Riga – Riga Ghetto and Holocaust Museum

The country’s Holocaust museum opened in 2010 and it has a large outdoors display and also several exhibition rooms in buildings along the side.

A railway transportation carriage which is in memory of the tens of thousands of Jews who were transported from Germany and then into Riga. The exhibit is known as “the one-way ticket” as very few of those transported survived.

The inside of the railway carriage.

The entrance to one of the outdoor exhibits and the memorial wall.

A blanket used by Joseph Perlman when he was living in the Riga ghetto.

The inside of the “3,000 fates” exhibit which is dedicated to the Jews who were sent from Theresienstadt Ghetto from 1941 until 1942. At the rear is a painting of Bremen railway station from where the transportation started, a station I visited just a few months ago. Along the side are 230 memorial plaques marking individuals who were transported from Bremen.

Just as one example from along the long wall, this screen lists those who were transported from Cologne to Riga on 7 December 1941. The list of survivors is at the base, it’s just a handful of those who were deported, thought to total over 25,000.

On the other side of the screens are a list of Latvians who died during the Nazi period. The screens go on all the way down to the end, there are tens of thousands of names (around 70,000). The stones on the ground are cobbles which have been brought from a street which was part of the Riga ghetto.

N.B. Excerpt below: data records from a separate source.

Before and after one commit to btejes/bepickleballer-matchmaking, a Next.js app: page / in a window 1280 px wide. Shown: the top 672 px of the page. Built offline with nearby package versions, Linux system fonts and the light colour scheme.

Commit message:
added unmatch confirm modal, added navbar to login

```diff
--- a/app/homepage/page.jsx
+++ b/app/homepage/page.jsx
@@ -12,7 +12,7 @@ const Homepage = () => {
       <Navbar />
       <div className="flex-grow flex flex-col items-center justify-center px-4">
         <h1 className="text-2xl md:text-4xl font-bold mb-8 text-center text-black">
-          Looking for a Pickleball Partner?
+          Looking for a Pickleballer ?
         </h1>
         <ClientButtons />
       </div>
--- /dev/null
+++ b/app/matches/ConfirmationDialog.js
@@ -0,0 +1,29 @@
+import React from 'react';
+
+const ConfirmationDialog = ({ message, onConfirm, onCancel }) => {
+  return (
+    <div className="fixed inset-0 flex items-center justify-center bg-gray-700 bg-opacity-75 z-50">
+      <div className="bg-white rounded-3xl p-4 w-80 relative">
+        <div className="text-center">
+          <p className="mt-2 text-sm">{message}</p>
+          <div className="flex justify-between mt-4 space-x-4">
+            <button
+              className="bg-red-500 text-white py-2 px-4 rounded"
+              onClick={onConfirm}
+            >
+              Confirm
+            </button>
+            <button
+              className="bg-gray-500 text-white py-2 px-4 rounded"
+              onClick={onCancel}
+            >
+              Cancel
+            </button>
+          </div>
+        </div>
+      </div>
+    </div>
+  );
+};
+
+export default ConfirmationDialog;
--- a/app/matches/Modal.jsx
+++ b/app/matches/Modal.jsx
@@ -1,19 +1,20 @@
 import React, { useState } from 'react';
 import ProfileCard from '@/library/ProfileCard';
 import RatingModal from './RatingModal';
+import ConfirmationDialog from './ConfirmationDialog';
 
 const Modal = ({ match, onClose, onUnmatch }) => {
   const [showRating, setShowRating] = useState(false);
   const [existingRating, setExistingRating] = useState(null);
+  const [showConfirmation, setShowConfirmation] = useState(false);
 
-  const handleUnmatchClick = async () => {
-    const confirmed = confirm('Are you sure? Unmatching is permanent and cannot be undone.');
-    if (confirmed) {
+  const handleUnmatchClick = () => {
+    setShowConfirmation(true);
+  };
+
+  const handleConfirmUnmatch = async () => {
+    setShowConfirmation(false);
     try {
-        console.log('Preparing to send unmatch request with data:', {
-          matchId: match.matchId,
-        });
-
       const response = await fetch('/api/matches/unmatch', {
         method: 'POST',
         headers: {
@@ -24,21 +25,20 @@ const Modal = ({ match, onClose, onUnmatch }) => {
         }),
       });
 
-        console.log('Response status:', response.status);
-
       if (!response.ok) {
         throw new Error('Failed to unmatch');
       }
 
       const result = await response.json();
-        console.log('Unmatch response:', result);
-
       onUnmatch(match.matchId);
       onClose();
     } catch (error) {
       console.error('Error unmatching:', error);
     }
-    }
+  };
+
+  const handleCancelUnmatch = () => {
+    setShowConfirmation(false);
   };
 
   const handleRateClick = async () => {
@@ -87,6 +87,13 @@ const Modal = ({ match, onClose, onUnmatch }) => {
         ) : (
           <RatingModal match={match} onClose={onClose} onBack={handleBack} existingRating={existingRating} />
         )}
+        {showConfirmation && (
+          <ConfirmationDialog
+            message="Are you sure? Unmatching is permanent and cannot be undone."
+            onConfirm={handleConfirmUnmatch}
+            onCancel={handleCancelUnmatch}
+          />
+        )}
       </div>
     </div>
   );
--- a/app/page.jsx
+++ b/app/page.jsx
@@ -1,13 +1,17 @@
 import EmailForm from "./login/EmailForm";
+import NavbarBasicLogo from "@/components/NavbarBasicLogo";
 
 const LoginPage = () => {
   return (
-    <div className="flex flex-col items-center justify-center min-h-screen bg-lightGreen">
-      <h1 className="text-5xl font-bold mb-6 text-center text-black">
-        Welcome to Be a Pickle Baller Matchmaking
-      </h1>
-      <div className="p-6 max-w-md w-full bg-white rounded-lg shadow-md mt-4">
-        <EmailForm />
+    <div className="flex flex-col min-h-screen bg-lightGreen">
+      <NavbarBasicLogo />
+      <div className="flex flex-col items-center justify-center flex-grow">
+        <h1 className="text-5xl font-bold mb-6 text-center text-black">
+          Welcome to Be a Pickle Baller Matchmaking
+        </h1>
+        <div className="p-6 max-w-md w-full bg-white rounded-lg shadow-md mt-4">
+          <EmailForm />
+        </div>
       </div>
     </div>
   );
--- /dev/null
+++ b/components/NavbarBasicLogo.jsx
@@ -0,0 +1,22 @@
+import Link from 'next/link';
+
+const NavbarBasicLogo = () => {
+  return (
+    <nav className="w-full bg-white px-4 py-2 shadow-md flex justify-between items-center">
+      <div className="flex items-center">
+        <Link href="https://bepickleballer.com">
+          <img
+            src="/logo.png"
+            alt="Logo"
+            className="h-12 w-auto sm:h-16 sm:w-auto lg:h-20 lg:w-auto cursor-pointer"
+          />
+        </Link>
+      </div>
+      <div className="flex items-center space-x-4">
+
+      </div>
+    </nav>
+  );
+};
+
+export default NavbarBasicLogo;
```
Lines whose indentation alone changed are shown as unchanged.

A close-up of just one screen.

The room of names.

It’s very difficult to get a sense of the numbers involved here and I remember when I visited Auschwitz-Birkenau there was a mention that you have to try and personalise it and just think of one individual. That way, the individual can be remembered and understood, as knowing that millions died is beyond comprehension. In this case, the individuals mentioned were Karel Mendl and Jiri Mendl.

In one of the rooms there is a recreation of what an apartment in the Riga ghetto might have looked like. I suspect very many wouldn’t have looked as comfortable as this. Interestingly, unlike in cities such as Warsaw, the ghetto buildings have mostly survived in Riga, around 250 still stand today.

The display is located in a two-storey wooden house which was brought to this site in 2011 from where it stood in the Riga Ghetto. The house, which would have been built originally for a small family, would have housed around thirty people living in the ghetto.

Many buildings in Latvia were destroyed by the Nazis, including nearly all those of significance to the Jewish community. Some models have been commissioned to show what the buildings used to look like, with the above being Liepāja Synagogue (a town in the west of the country).

In one of the displays there’s a special exhibit which focuses on just a handful of families. On the information board one of the family members has written:

“Share them as they are yours too. Their souls will reappear, those who otherwise would be permanently dead. The Talmud says that ‘you are really dead only when nobody tells your story'”.